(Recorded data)
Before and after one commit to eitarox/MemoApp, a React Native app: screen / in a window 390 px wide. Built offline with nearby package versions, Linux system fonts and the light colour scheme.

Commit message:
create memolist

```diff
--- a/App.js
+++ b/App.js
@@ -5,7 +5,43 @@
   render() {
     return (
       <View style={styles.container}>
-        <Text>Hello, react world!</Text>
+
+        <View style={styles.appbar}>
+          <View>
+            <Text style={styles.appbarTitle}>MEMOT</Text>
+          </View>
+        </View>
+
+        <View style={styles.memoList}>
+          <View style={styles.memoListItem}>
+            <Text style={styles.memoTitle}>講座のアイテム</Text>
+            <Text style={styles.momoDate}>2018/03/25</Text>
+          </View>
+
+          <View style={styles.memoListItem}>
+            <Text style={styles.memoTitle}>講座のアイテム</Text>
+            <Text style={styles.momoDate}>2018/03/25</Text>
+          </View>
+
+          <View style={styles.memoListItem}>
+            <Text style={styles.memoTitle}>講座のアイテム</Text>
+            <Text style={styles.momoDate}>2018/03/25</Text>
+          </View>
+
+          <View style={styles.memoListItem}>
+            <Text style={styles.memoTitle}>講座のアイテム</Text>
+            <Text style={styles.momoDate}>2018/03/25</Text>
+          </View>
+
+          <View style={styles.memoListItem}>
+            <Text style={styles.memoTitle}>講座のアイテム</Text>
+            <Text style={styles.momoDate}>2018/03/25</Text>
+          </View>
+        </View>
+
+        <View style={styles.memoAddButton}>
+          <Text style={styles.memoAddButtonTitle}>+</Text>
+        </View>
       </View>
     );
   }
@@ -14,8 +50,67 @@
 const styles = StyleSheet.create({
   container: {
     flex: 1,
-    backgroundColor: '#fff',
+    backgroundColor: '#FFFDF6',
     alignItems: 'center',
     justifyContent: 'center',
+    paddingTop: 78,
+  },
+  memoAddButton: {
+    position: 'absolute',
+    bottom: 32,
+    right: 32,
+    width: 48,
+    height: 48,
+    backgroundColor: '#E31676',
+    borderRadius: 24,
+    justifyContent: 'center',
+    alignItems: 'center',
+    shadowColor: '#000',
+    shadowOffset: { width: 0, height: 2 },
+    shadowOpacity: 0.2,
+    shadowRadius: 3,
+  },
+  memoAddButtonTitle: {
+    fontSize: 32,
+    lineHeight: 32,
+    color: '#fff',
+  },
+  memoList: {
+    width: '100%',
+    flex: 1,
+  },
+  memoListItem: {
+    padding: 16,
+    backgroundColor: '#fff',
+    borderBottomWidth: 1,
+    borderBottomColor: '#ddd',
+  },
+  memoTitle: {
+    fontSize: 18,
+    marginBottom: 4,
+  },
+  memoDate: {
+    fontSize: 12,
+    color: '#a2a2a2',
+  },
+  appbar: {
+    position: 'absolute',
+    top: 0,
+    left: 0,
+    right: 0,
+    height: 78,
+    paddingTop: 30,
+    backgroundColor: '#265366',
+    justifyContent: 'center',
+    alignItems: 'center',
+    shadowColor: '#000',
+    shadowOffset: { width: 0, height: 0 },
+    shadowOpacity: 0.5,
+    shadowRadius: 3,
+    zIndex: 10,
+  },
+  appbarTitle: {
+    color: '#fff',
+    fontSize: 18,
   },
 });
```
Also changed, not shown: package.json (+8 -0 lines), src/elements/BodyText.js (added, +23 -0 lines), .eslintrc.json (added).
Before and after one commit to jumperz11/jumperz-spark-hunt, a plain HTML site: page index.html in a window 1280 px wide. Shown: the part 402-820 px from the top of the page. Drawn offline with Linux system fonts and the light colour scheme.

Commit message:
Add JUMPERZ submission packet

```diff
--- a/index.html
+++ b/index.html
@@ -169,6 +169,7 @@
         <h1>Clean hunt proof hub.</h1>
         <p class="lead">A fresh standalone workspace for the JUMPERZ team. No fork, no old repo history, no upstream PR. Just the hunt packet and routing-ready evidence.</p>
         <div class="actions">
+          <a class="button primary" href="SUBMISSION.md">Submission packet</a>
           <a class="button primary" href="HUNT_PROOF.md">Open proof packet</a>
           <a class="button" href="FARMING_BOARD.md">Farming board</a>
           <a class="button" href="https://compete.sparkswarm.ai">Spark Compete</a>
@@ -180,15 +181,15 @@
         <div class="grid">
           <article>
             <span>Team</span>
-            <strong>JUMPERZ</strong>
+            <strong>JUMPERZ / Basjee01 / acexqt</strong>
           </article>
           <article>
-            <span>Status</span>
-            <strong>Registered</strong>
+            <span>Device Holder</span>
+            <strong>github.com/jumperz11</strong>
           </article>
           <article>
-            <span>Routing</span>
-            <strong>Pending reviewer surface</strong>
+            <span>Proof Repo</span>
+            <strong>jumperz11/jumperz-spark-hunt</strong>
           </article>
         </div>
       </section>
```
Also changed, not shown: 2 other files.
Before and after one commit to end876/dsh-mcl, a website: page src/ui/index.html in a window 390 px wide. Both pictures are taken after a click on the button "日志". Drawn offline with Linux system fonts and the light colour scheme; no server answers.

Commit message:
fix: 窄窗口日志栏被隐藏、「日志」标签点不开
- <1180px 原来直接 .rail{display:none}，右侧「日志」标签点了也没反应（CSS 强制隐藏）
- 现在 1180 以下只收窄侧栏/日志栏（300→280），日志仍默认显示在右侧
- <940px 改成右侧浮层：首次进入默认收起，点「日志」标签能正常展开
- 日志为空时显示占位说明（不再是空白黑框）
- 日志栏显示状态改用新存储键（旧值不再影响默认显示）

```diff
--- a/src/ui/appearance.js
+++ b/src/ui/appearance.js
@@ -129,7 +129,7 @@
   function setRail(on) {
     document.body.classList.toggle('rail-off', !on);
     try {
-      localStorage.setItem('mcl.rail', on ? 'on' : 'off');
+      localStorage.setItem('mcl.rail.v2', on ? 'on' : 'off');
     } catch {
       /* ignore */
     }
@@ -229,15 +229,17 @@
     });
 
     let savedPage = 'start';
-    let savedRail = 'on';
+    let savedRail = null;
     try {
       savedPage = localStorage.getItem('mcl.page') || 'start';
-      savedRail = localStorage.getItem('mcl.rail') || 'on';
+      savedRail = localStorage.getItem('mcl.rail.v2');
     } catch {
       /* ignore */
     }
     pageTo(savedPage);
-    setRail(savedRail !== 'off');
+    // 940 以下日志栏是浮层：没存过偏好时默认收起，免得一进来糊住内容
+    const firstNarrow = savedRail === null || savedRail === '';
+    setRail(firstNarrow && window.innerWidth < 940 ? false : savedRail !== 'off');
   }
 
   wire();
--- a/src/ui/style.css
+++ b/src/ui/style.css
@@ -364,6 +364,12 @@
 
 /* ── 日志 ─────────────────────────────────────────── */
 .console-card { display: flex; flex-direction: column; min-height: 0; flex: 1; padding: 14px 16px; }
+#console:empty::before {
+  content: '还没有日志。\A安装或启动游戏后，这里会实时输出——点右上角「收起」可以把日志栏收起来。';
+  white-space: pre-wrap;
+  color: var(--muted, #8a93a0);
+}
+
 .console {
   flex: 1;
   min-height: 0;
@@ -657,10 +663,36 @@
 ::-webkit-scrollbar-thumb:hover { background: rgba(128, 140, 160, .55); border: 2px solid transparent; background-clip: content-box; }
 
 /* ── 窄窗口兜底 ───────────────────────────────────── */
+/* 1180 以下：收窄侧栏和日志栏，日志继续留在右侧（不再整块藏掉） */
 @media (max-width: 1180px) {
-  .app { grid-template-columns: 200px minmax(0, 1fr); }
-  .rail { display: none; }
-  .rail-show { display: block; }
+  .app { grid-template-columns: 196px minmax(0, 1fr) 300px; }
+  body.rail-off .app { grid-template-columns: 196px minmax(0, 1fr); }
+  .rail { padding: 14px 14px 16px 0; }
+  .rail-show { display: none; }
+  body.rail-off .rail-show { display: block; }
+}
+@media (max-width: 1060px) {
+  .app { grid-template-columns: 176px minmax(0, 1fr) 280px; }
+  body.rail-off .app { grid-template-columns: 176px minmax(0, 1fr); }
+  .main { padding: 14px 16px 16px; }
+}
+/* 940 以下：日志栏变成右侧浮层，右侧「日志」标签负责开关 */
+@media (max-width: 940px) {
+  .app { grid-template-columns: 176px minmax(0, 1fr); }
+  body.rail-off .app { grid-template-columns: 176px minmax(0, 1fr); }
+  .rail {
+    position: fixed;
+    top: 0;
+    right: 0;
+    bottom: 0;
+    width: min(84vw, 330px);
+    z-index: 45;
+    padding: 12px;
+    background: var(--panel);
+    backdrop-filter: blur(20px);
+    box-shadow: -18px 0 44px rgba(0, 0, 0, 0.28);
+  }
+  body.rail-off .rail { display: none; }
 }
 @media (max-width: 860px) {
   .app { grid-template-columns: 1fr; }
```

Task statement>
Filter the records above, keeping each line that contains the word "start".

Task solution>
     let savedPage = 'start';
       savedPage = localStorage.getItem('mcl.page') || 'start';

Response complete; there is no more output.